Problem statement: Among the lines below, copy each one in which "mismo" appears.

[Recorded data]
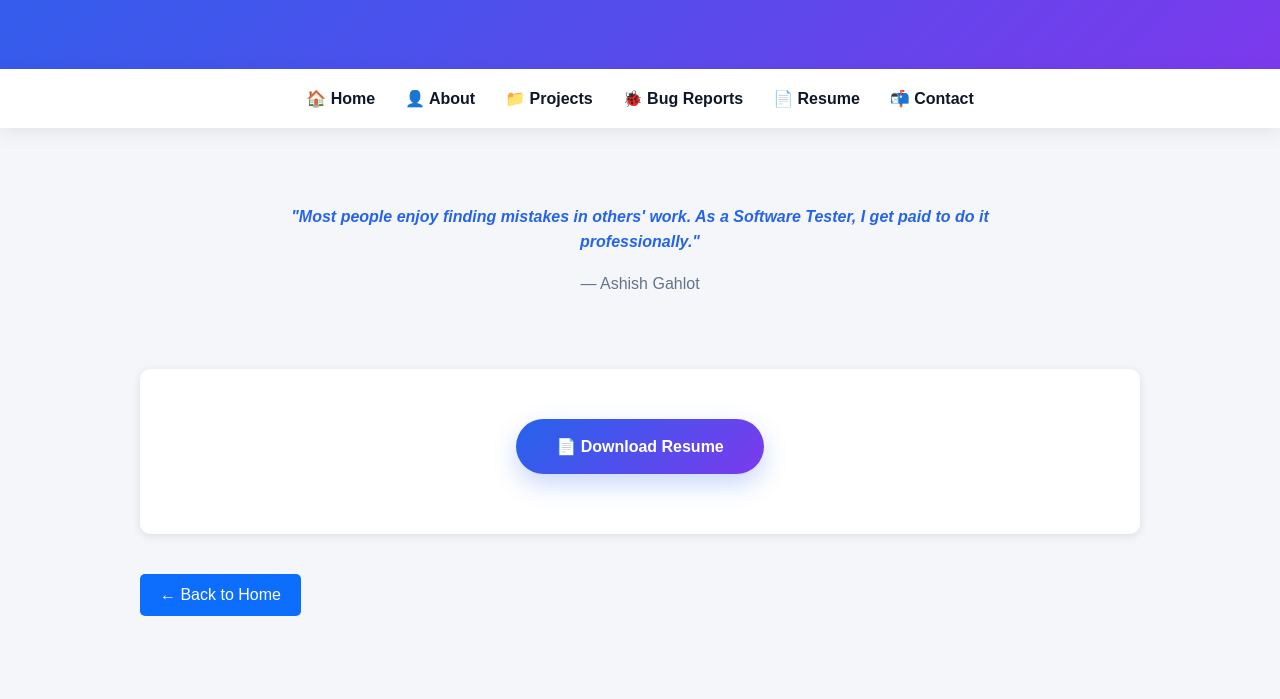
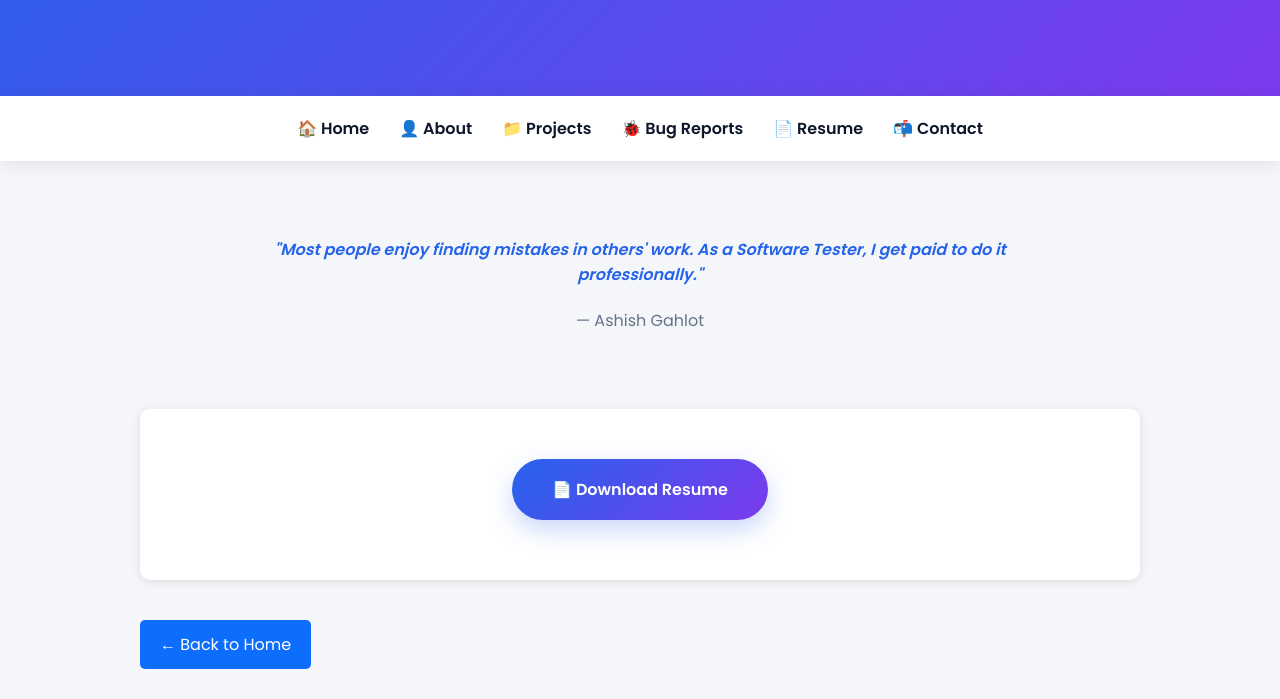
Before and after one commit to ashishgahlot-ManualTester/manualtester.github.io, a plain HTML site: page resume.html in a window 1280 px wide. Shown: the part 263-962 px from the top of the page. Before the commit the page ends 909 px from the top, so only its background shows below. Drawn offline with Linux system fonts and the light colour scheme.

Commit message:
Update resume.html

```diff
--- a/resume.html
+++ b/resume.html
@@ -4,13 +4,14 @@
 <head>
 <meta charset="UTF-8">
 <meta name="viewport" content="width=device-width, initial-scale=1.0">
+<link href="https://fonts.googleapis.com/css2?family=Poppins:wght@300;400;500;600;700;800&display=swap" rel="stylesheet">
 <title>Resume | Ashish Gahlot</title>
 
 <style>
 
 body{
     margin:0;
-    font-family:Arial, sans-serif;
+    font-family:'Poppins', sans-serif;
     background:#f4f6f9;
 }
 
```
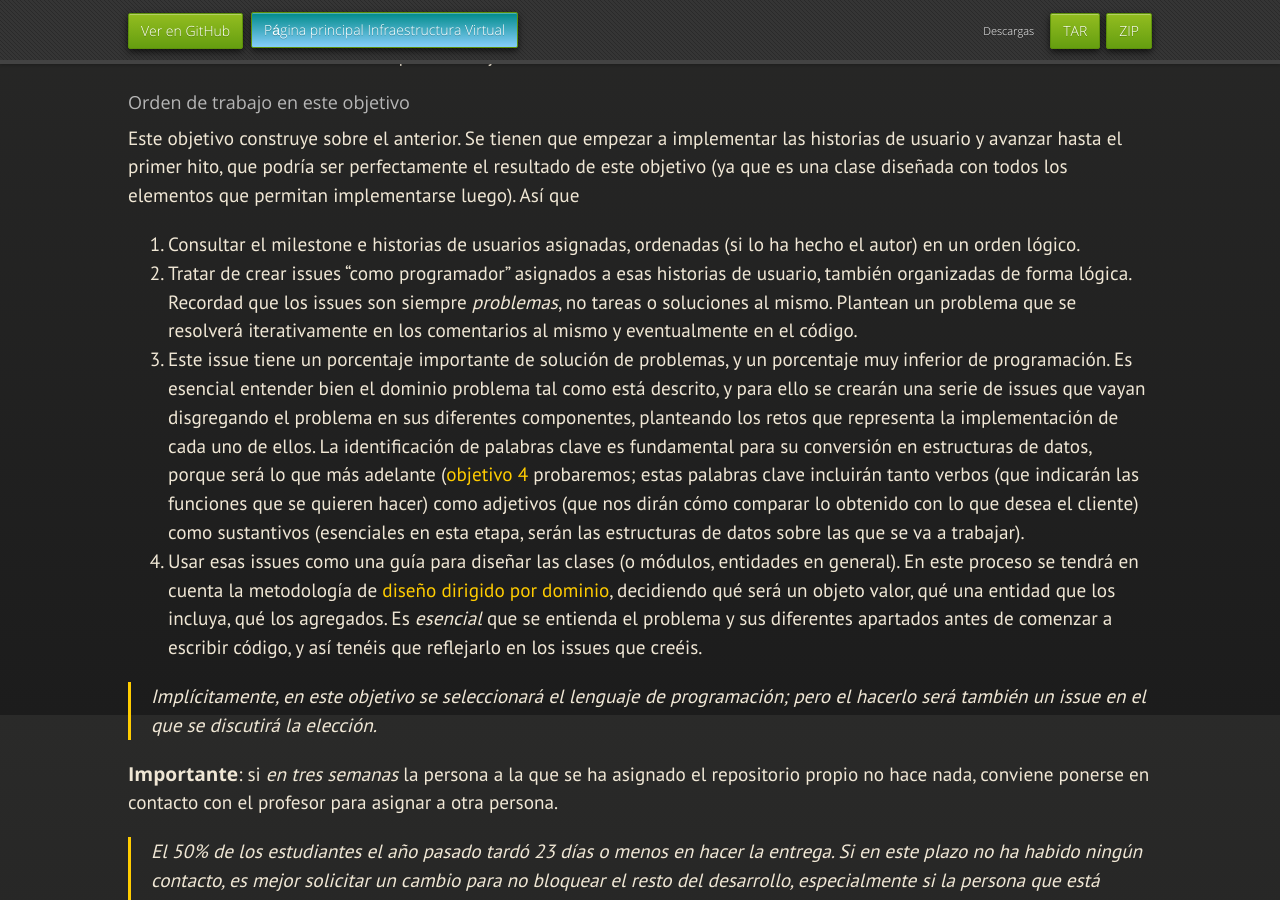
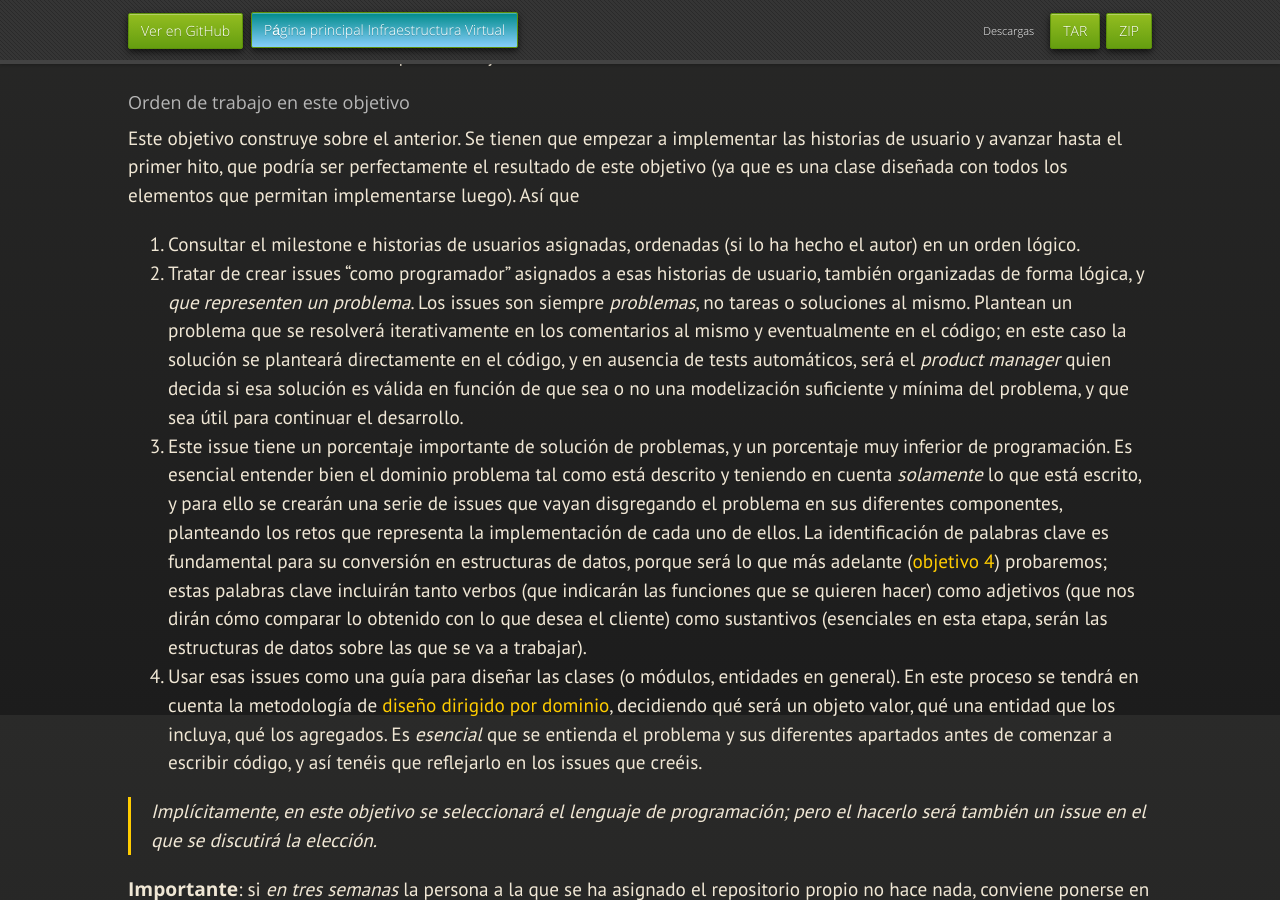
Before and after one commit to JJ/IV, a Jekyll site: the page built from documentos/proyecto/2.Modelo.md, in a window 1280 px wide and 900 px high, scrolled down 2885 px. Built offline with Jekyll 4.4.1, drawn with Linux system fonts in a browser that asks for light colours; nearby versions of some CDN libraries; some web fonts are replaced; our own code applies the rules of GitHub Pages for plain Markdown files; some of the changed text lies outside the part shown.

Commit message:
Sync documentos/proyecto/2.Modelo.md de master a gh-pages

````diff
--- a/documentos/proyecto/2.Modelo.md
+++ b/documentos/proyecto/2.Modelo.md
@@ -163,22 +163,26 @@ todos los elementos que permitan implementarse luego). Así que
 1. Consultar el milestone e historias de usuarios asignadas, ordenadas (si lo ha
    hecho el autor) en un orden lógico.
 2. Tratar de crear issues "como programador" asignados a esas historias de
-   usuario, también organizadas de forma lógica. Recordad que los issues son
-   siempre *problemas*, no tareas o soluciones al mismo. Plantean un problema
-   que se resolverá iterativamente en los comentarios al mismo y eventualmente
-   en el código.
+   usuario, también organizadas de forma lógica, y *que representen un
+   problema*. Los issues son siempre *problemas*, no tareas o soluciones al
+   mismo. Plantean un problema que se resolverá iterativamente en los
+   comentarios al mismo y eventualmente en el código; en este caso la solución
+   se planteará directamente en el código, y en ausencia de tests automáticos,
+   será el *product manager* quien decida si esa solución es válida en función
+   de que sea o no una modelización suficiente y mínima del problema, y que sea
+   útil para continuar el desarrollo.
 3. Este issue tiene un porcentaje importante de solución de problemas, y un
    porcentaje muy inferior de programación. Es esencial entender bien el dominio
-   problema tal como está descrito, y para ello se crearán una serie de issues
-   que vayan disgregando el problema en sus diferentes componentes, planteando
-       los retos que representa la implementación de cada uno de ellos. La
-   identificación de palabras clave es fundamental para su conversión en
-   estructuras de datos, porque será lo que más adelante ([objetivo
-   4](4.Tests) probaremos; estas palabras clave incluirán tanto verbos (que
-   indicarán las funciones que se quieren hacer) como adjetivos (que nos dirán
-   cómo comparar lo obtenido con lo que desea el cliente) como sustantivos
-   (esenciales en esta etapa, serán las estructuras de datos sobre las que se va
-   a trabajar).
+   problema tal como está descrito y teniendo en cuenta *solamente* lo que está
+   escrito, y para ello se crearán una serie de issues que vayan disgregando el
+   problema en sus diferentes componentes, planteando los retos que representa
+   la implementación de cada uno de ellos. La identificación de palabras clave
+   es fundamental para su conversión en estructuras de datos, porque será lo que
+   más adelante ([objetivo 4](4.Tests)) probaremos; estas palabras clave
+   incluirán tanto verbos (que indicarán las funciones que se quieren hacer)
+   como adjetivos (que nos dirán cómo comparar lo obtenido con lo que desea el
+   cliente) como sustantivos (esenciales en esta etapa, serán las estructuras de
+   datos sobre las que se va a trabajar).
 4. Usar esas issues como una guía para diseñar las clases (o módulos, entidades
    en general). En este proceso se tendrá en cuenta la metodología de [diseño
    dirigido por dominio](https://jj.github.io/curso-tdd/temas/ddd), decidiendo
@@ -353,6 +357,9 @@ Por eso también incluyo aquí una lista de comprobación para que la siga en su
 revisión del PR del compañero/a.
 
 ```markdown
+* [ ] ¿Los issues que ha planteado la persona son efectivamente problemas y
+evidencian comprensión de las historias de usuario? Si no es así, es mejor que
+se le transmita antes de que empiece a hacer cualquier código erróneo.
 * [ ] ¿Has comprobado que efectivamente el compañero/a ha seguido *su* lista de
       comprobación?
 * [ ] ¿El código creado es una modelización válida de las historias de usuario
@@ -360,10 +367,13 @@ revisión del PR del compañero/a.
 * [ ] ¿El código creado sigue las mejores prácticas para el lenguaje de
       programación que hayáis consensuado, tanto en identificadores, como
       nombres de ficheros, como disposición de los diferentes ficheros en el
-      repositorio?
+      repositorio? Por ejemplo, ¿todos los commits se refieren a un issue y
+      aportan código para resolver el problema planteado en el mismo?
 * [ ] ¿He comprobado que el código compile?
 * [ ] ¿He añadido el PR y todos los issues que se resuelvan en él al milestone
 correspondiente, que será el primero?
+* [ ] ¿Cubre totalmente el milestone 0, o hará falta modelización adicional en
+el objetivo 4 para poder programar la lógica de negocio?
 ```
 
 Ayudaría al profesor si pones esta lista de comprobación en tu revisión del
````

Response area:
-   siempre *problemas*, no tareas o soluciones al mismo. Plantean un problema
-   que se resolverá iterativamente en los comentarios al mismo y eventualmente
+   mismo. Plantean un problema que se resolverá iterativamente en los
+   comentarios al mismo y eventualmente en el código; en este caso la solución
+      aportan código para resolver el problema planteado en el mismo?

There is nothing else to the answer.